## Exercise aim
What is needed is a word-for-word copy of the records below.

++++ Dataset extract ++++

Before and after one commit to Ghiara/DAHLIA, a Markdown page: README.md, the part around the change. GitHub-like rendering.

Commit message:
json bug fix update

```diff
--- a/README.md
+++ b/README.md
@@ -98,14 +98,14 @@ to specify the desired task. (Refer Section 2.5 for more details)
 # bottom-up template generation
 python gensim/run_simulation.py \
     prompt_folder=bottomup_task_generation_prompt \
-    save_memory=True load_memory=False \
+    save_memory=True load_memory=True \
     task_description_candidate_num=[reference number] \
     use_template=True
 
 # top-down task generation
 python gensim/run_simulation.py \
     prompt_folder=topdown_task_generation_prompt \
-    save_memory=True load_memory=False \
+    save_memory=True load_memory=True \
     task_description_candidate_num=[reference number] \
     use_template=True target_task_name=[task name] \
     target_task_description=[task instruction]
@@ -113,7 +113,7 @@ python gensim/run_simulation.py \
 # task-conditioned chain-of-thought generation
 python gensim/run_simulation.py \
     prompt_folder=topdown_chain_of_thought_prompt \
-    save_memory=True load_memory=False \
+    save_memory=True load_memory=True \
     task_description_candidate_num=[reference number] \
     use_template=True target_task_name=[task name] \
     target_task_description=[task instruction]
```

++++

## Exercise answer
Before and after one commit to Ghiara/DAHLIA, a Markdown page: README.md, the part around the change. GitHub-like rendering.

Commit message:
json bug fix update

```diff
--- a/README.md
+++ b/README.md
@@ -98,14 +98,14 @@ to specify the desired task. (Refer Section 2.5 for more details)
 # bottom-up template generation
 python gensim/run_simulation.py \
     prompt_folder=bottomup_task_generation_prompt \
-    save_memory=True load_memory=False \
+    save_memory=True load_memory=True \
     task_description_candidate_num=[reference number] \
     use_template=True
 
 # top-down task generation
 python gensim/run_simulation.py \
     prompt_folder=topdown_task_generation_prompt \
-    save_memory=True load_memory=False \
+    save_memory=True load_memory=True \
     task_description_candidate_num=[reference number] \
     use_template=True target_task_name=[task name] \
     target_task_description=[task instruction]
@@ -113,7 +113,7 @@ python gensim/run_simulation.py \
 # task-conditioned chain-of-thought generation
 python gensim/run_simulation.py \
     prompt_folder=topdown_chain_of_thought_prompt \
-    save_memory=True load_memory=False \
+    save_memory=True load_memory=True \
     task_description_candidate_num=[reference number] \
     use_template=True target_task_name=[task name] \
     target_task_description=[task instruction]
```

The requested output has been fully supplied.